WASHINGTON – Attorney general nominee William Barr said that, if confirmed, he would lead the Justice Department independent of political considerations.
“If confirmed, I will serve with the same independence I did in 1991. At that time when President [George H.W.] Bush chose me, he sought no promises and asked only that his attorney general act with professionalism and integrity,” Barr told the Senate Judiciary Committee during his confirmation hearing on Tuesday.
He added: “Likewise, President [Donald] Trump has sought no assurances, promises, or commitments from me of any kind, either express or implied, and I have not given him any, other than that I would run the department with professionalism and integrity.”
Barr has come under fire due to a Wall Street Journal report from last December related to an unsolicited memo he sent the Department of Justice last summer. In the memo Barr questioned the merits of Special Counsel Robert S. Mueller III’s investigation and expressed what many believe to be unconventional views about the limits of executive power.

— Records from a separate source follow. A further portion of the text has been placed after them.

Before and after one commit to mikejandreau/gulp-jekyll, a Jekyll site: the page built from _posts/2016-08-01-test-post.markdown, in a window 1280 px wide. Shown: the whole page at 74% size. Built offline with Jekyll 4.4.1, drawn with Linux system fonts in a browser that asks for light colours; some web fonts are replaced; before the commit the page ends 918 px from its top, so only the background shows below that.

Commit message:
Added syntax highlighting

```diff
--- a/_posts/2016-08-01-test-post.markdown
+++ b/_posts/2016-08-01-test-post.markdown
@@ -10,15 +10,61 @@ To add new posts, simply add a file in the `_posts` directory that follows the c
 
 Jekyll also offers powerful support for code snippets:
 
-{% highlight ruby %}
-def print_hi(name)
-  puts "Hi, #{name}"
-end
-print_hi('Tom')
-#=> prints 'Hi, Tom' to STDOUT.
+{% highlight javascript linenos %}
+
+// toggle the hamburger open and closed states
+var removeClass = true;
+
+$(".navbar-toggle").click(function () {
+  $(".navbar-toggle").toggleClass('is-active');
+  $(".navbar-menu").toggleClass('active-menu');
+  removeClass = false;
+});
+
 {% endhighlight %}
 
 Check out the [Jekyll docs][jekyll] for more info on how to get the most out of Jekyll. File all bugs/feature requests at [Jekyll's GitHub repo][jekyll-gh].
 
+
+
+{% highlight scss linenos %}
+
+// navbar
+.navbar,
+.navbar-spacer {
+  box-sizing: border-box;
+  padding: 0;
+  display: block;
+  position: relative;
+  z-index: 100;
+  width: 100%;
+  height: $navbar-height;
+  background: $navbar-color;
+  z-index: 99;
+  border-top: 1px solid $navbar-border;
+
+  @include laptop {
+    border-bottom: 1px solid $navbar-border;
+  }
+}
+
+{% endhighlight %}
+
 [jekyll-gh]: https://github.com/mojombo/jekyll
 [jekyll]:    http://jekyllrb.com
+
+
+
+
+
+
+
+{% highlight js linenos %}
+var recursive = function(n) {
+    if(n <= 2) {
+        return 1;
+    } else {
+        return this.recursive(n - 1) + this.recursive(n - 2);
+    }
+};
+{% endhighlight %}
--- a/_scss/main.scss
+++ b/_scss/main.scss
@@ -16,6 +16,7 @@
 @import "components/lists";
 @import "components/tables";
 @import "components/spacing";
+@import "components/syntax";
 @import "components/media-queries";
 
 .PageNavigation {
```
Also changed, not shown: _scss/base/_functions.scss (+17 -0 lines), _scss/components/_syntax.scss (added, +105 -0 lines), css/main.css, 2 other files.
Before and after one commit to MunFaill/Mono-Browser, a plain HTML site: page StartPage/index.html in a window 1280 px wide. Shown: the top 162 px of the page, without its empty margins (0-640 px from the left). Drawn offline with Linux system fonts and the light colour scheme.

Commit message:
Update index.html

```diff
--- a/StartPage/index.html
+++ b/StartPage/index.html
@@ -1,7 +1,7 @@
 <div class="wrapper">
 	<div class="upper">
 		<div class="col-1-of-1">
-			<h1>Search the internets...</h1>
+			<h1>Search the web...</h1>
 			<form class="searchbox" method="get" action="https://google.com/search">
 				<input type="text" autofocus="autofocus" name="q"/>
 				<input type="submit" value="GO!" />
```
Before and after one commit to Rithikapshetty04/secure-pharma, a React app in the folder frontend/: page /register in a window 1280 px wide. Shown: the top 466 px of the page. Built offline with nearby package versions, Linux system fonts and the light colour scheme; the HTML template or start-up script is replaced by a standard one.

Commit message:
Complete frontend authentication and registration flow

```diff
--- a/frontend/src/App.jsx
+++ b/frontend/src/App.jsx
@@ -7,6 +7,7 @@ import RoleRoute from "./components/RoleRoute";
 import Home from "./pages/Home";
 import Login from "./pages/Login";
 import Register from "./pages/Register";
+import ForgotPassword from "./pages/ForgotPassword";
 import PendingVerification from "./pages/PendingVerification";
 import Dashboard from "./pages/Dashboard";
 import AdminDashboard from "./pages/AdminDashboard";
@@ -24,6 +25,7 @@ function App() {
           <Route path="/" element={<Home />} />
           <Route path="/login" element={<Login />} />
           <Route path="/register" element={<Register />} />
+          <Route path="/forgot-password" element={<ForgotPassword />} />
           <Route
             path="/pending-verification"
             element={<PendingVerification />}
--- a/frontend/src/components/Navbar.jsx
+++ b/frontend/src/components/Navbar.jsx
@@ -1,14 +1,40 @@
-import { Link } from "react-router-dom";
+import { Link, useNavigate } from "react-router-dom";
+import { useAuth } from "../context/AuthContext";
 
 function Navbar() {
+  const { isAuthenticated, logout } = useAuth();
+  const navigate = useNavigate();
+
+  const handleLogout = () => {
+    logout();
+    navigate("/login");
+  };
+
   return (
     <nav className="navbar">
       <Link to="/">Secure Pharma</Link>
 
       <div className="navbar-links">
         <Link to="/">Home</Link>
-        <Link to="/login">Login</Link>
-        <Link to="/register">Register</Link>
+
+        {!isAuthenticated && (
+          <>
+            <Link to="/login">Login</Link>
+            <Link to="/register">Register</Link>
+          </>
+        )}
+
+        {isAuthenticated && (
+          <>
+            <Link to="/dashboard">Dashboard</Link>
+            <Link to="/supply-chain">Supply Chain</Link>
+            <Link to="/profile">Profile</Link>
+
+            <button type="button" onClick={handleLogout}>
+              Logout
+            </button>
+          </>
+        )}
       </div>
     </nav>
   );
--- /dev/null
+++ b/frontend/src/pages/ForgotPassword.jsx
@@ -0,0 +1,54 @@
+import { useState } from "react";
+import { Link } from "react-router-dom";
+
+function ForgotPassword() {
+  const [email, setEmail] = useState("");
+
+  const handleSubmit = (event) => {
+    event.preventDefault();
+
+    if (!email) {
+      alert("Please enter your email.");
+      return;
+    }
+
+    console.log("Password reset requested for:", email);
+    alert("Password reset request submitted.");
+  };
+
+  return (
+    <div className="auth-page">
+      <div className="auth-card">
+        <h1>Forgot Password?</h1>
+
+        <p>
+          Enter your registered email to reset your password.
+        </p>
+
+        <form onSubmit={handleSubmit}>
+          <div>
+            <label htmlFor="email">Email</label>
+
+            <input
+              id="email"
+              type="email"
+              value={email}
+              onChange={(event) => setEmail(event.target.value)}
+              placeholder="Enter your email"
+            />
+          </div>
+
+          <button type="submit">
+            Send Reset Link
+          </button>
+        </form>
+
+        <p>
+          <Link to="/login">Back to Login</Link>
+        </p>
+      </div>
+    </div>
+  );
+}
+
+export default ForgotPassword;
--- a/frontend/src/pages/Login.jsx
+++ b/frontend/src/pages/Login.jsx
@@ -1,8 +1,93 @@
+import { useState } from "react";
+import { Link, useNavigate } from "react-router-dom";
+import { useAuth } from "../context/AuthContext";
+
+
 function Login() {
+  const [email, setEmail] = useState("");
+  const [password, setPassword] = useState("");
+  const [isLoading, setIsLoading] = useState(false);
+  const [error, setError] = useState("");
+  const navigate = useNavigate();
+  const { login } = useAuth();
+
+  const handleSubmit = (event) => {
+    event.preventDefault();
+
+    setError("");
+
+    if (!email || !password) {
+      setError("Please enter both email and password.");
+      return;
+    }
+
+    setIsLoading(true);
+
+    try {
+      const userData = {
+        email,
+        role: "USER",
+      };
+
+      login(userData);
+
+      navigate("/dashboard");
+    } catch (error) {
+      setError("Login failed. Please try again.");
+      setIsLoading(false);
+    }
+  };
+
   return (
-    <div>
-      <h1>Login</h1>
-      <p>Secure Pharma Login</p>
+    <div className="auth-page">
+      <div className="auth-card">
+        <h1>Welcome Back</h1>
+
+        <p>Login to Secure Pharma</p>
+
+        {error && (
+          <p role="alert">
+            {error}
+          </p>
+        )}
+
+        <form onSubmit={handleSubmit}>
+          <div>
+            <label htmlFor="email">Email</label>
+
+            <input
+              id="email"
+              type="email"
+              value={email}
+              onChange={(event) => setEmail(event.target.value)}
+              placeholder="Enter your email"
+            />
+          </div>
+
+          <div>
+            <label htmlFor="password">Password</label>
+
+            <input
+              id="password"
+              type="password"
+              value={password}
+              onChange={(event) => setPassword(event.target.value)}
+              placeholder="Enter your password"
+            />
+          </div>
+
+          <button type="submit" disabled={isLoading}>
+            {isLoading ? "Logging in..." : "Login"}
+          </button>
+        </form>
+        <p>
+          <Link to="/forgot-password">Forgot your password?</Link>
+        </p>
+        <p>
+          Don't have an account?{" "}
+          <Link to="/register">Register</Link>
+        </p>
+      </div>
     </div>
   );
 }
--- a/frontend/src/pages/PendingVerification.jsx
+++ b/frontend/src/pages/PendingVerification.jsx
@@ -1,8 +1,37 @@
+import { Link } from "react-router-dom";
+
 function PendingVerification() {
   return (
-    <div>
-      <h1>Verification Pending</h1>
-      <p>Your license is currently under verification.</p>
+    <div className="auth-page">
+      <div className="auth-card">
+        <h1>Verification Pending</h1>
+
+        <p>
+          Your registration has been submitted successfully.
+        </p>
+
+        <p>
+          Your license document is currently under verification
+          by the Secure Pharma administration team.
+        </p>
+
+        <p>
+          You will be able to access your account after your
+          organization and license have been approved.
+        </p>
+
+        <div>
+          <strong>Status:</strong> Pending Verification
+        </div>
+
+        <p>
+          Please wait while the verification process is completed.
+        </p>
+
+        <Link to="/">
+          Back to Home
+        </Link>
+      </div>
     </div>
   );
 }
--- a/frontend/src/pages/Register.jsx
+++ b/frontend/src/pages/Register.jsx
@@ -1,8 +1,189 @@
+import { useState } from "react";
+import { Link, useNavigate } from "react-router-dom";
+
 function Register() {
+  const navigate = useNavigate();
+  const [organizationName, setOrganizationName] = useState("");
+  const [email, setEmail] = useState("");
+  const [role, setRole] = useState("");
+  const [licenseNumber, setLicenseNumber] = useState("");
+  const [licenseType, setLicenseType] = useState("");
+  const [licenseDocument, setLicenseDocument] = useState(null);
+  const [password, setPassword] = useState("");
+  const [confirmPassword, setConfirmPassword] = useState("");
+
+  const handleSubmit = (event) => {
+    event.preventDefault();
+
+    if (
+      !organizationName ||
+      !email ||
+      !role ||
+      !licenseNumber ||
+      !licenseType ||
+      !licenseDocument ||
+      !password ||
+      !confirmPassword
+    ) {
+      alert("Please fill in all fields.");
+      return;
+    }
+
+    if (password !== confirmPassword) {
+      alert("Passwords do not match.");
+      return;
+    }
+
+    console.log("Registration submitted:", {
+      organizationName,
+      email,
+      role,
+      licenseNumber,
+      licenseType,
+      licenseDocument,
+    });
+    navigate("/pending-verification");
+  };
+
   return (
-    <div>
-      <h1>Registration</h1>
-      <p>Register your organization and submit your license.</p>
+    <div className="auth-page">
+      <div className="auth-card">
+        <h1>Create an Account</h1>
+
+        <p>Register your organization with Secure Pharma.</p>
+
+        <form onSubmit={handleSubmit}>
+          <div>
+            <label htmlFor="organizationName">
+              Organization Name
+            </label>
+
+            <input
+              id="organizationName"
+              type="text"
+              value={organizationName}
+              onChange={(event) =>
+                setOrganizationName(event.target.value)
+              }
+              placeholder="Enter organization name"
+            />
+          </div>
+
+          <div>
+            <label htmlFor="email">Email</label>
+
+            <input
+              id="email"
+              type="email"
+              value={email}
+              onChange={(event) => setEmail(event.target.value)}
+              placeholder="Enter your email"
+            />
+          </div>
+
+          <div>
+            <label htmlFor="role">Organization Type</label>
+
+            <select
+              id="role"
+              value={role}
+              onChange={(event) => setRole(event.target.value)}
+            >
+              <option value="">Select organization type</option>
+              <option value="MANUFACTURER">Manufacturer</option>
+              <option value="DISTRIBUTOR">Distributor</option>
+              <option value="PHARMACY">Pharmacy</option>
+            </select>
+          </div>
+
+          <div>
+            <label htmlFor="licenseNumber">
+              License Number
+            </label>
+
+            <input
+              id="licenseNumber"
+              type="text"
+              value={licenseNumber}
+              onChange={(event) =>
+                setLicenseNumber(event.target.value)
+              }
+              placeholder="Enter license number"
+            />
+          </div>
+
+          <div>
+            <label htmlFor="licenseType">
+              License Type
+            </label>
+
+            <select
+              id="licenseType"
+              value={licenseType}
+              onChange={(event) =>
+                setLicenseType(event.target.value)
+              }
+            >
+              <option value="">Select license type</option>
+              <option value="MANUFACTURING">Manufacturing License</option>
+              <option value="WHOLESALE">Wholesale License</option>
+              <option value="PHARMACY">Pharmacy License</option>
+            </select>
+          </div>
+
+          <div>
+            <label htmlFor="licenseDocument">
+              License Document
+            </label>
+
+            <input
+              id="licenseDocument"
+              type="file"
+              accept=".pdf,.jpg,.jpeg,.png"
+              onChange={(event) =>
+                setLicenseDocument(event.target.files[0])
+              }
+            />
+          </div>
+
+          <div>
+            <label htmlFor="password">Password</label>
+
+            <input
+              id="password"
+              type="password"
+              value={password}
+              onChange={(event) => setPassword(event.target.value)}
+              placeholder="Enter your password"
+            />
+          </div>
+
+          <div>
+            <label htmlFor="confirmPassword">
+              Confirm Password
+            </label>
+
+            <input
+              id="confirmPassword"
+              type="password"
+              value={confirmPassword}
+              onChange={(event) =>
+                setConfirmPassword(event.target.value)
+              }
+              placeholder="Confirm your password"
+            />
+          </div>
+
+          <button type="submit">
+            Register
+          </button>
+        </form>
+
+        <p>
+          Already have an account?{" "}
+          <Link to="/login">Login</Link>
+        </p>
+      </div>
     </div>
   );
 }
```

Barr downplayed the significance of the memo, saying that it offered informal guidance and that such practice is common among former high-ranking DoJ officials.
Sen. Patrick Leahy (D-Vt.) asked Barr if the president could issue a pardon to a subordinate so as to prevent the disclosure of incriminating information.
“No. That would be a crime,” Barr replied.